I was especially intrigued by MM#14 in the Macao Macau series, which depicts the eeriness of the social plasticity and porosity of a city undergoing urbanisation and the development of its casino tourism industry. Taken through a display window, MM#14 reflects the affluent, prosperous side of Macau’s urban cityscape. However, intentional overexposure provides the photo with a greyscale filter, thus endowing the buildings with a phantasmagoric, uncanny ambiance that transforms these emblems of modernity into cold, haunting outlines that resemble x-rays and convey a sense of bleakness and desolation. This mood is further highlighted by the shadows of everyday street views reflected on the glass, the blurriness of the silhouettes behind the towers adding to the psychedelia of the images. Incorporating Simpson’s critique of Macau’s loss of agency and authenticity, macao macau offers a more pessimistic view to the city’s development by channeling an unsettling sense of weariness, melancholy and loss.

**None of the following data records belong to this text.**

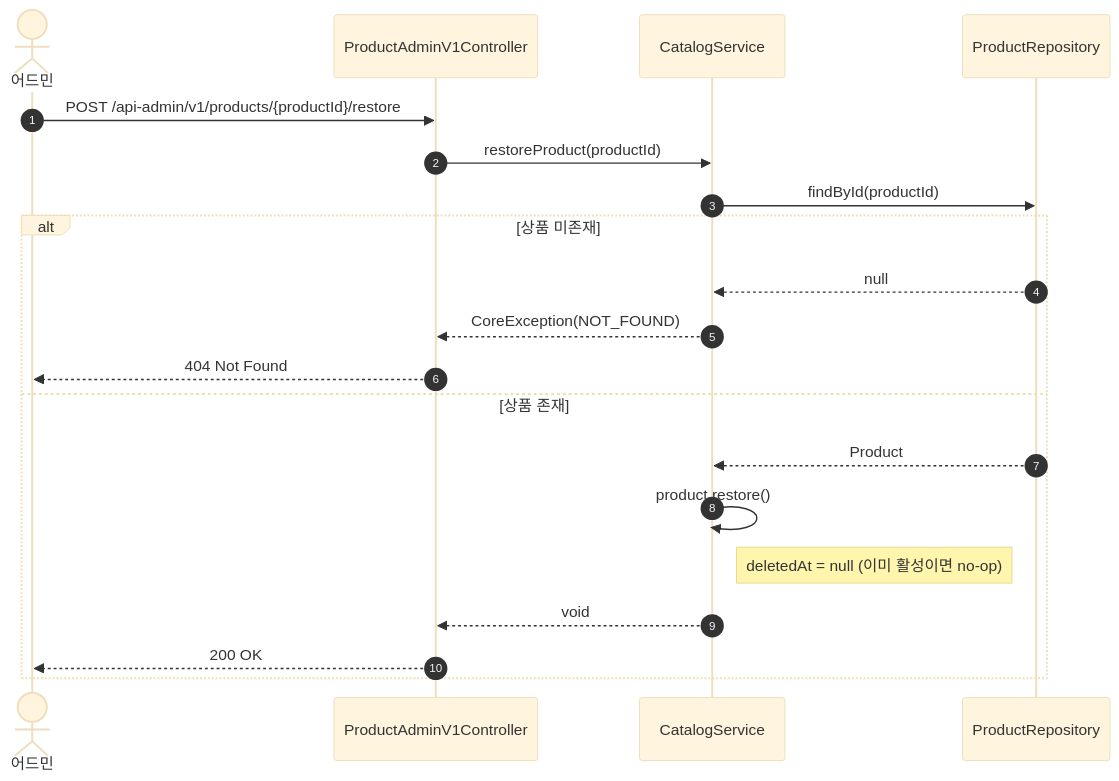
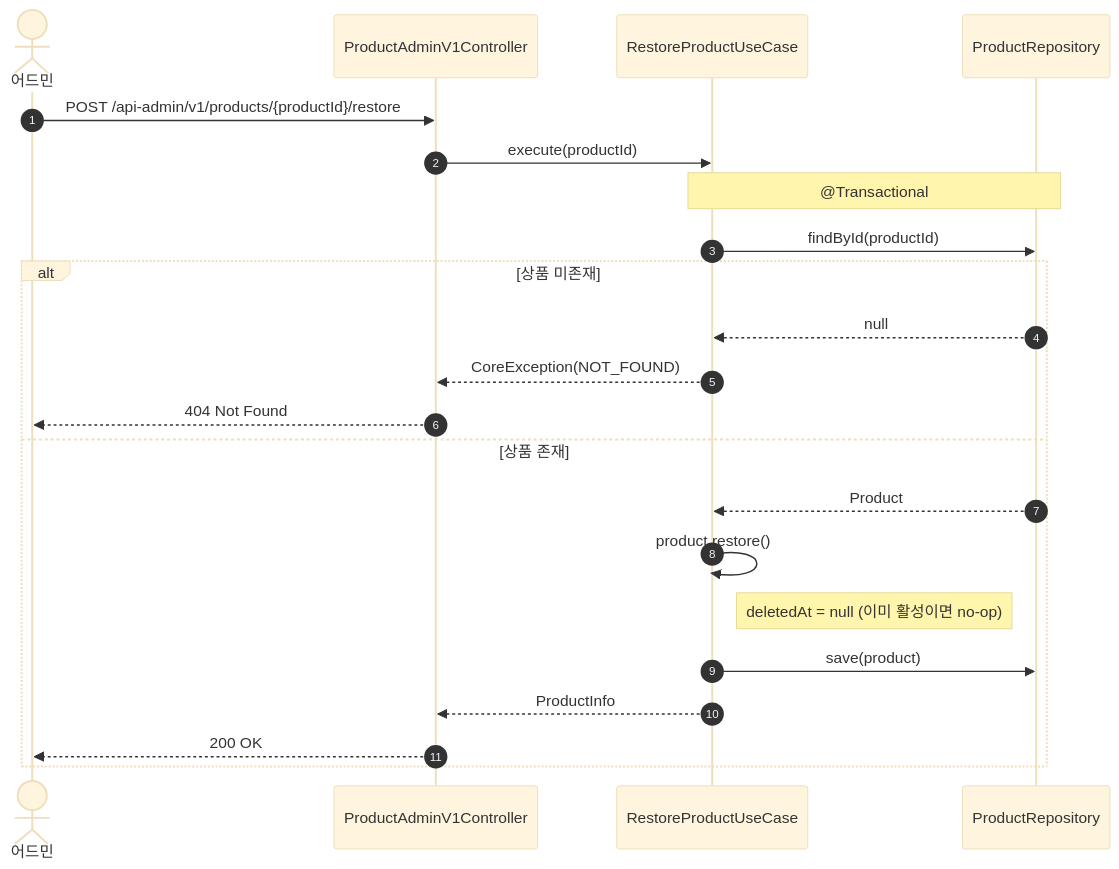
Before and after one commit to Loopers-dev-lab/loop-pack-be-l2-vol3-kotlin: diagram 15 of 26 in docs/design/02-sequence-diagrams.md, drawn with Mermaid (base theme). The commit also changed other lines of this file and 6 other files, not shown here.

First line of the commit message:
docs: 설계 문서 최신화 — Facade/Service → UseCase 패턴 반영

````diff
--- a/docs/design/02-sequence-diagrams.md
+++ b/docs/design/02-sequence-diagrams.md
@@ -391,23 +404,25 @@
 ```mermaid
 sequenceDiagram
     autonumber
     actor Admin as 어드민
     participant C as ProductAdminV1Controller
-    participant S as CatalogService
+    participant UC as RestoreProductUseCase
     participant R as ProductRepository
 
     Admin ->> C: POST /api-admin/v1/products/{productId}/restore
-    C ->> S: restoreProduct(productId)
-    S ->> R: findById(productId)
+    C ->> UC: execute(productId)
+    Note over UC, R: @Transactional
+    UC ->> R: findById(productId)
     alt 상품 미존재
-        R -->> S: null
-        S -->> C: CoreException(NOT_FOUND)
+        R -->> UC: null
+        UC -->> C: CoreException(NOT_FOUND)
         C -->> Admin: 404 Not Found
     else 상품 존재
-        R -->> S: Product
-        S ->> S: product.restore()
-        Note right of S: deletedAt = null (이미 활성이면 no-op)
-        S -->> C: void
+        R -->> UC: Product
+        UC ->> UC: product.restore()
+        Note right of UC: deletedAt = null (이미 활성이면 no-op)
+        UC ->> R: save(product)
+        UC -->> C: ProductInfo
         C -->> Admin: 200 OK
     end
 ```
````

In As to the ladders of whichway and macao macau, Kit Kelen and Robert Palmer and Tim Simpson offer multiple perspectives on the themes of displacement and melancholy by utilising their respective mediums. Kelen’s exquisitely poetry depicts the vulnerability and emotional torture of the soul-awakening journeys necessary to make sense of the intricacy of life, while Palmer and Simpson acutely express their cynicism towards the development of Macau with images and words as their witness. While Kelen’s work provides a therapeutic experience which invites readers to empathise and recuperate, Palmer and Simpson’s photography and essays encourage us to ponder the larger issues facing Macau.
Ophelia Tung Ho Yiu is a postgraduate research student at the Department of English at the Chinese University of Hong Kong (CUHK). Upon acquiring a Bachelor of Arts in English with a minor in Cultural Studies at CUHK, and a Master of Arts in Literary and Cultural Studies at the University of Hong Kong, she now proceeds to obtain her Master of Philosophy in English Literary Studies at CUHK. Her MPhil research focuses on the tension between the authorship and readership of Jane Austen in a post-structuralist and post-modernist age of fandom and popular culture.